Revision comparison data:

:::

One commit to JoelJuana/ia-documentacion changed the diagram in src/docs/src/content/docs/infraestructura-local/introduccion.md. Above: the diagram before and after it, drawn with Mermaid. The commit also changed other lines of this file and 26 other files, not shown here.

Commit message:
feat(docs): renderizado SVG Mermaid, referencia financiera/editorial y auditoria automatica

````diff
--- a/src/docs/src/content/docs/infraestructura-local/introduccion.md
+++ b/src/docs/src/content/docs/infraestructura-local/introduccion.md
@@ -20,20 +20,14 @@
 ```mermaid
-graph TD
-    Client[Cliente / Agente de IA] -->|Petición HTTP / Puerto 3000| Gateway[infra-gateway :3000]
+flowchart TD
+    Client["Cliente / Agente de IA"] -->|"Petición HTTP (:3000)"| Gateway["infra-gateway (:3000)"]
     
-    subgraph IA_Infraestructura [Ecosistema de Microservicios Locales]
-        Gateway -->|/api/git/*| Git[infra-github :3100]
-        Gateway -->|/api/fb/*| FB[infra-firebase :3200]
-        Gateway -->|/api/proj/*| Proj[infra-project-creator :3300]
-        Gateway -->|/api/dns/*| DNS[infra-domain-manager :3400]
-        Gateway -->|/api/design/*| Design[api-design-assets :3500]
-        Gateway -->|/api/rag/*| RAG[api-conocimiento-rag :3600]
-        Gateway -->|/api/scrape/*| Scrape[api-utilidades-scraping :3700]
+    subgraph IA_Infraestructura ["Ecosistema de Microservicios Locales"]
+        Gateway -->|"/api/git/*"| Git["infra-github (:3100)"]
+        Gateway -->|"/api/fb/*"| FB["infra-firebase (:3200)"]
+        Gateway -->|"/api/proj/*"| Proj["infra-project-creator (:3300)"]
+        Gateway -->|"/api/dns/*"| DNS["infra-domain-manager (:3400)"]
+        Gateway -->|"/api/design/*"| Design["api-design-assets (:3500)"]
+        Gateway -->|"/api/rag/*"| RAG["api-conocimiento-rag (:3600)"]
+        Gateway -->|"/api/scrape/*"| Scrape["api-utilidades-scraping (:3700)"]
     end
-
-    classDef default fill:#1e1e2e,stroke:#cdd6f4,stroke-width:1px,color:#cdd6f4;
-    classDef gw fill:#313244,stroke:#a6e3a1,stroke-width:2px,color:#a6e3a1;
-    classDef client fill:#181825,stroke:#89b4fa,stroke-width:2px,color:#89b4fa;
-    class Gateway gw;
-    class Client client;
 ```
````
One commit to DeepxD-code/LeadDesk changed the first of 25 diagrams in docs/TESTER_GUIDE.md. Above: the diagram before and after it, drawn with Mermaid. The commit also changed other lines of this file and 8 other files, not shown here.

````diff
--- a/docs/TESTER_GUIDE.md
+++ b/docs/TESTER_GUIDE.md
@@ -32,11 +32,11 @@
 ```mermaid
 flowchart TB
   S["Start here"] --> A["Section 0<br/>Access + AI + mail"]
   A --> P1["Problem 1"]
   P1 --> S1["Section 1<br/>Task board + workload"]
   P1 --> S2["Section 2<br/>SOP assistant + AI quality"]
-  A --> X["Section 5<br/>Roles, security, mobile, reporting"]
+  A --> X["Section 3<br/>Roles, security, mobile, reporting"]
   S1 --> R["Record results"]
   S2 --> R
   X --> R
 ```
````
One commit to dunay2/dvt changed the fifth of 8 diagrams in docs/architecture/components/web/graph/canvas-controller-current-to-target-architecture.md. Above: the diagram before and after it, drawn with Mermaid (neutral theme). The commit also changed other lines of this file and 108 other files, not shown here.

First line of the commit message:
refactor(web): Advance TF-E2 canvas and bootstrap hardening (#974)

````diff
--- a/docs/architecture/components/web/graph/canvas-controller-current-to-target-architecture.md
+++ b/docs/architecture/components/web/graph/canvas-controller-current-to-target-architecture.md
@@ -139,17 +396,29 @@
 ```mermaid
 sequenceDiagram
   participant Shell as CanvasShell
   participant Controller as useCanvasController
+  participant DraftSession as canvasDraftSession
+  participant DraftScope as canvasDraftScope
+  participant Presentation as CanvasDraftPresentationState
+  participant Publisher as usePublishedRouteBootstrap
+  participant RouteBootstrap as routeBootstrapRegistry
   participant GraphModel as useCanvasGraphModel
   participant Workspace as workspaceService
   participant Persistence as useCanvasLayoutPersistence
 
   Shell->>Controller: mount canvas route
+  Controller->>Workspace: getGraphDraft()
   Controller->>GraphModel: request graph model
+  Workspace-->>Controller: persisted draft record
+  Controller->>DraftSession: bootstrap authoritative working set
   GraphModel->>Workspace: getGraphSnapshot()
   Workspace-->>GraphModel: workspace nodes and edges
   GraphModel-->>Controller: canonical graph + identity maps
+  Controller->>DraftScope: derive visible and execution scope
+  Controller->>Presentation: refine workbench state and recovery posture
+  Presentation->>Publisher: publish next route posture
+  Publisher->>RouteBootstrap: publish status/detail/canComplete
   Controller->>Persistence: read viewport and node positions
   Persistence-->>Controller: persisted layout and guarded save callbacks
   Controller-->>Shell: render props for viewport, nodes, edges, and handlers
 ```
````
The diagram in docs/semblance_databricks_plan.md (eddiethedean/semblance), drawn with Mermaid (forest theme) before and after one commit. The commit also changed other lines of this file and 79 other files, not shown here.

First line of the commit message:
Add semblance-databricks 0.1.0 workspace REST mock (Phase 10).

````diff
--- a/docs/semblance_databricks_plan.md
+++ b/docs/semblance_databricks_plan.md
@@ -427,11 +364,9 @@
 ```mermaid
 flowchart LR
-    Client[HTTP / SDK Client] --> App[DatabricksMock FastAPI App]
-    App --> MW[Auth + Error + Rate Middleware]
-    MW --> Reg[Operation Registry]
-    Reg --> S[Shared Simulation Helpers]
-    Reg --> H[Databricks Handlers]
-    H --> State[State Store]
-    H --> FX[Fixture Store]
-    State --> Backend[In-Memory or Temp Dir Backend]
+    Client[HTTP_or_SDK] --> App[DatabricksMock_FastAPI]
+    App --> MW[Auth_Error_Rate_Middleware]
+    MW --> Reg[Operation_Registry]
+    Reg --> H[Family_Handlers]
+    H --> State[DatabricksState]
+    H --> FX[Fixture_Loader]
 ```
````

:::

**What you are asked to do**
Return from the data every line that holds "introduccion".

**Response below**
One commit to JoelJuana/ia-documentacion changed the diagram in src/docs/src/content/docs/infraestructura-local/introduccion.md. Above: the diagram before and after it, drawn with Mermaid. The commit also changed other lines of this file and 26 other files, not shown here.
--- a/src/docs/src/content/docs/infraestructura-local/introduccion.md
+++ b/src/docs/src/content/docs/infraestructura-local/introduccion.md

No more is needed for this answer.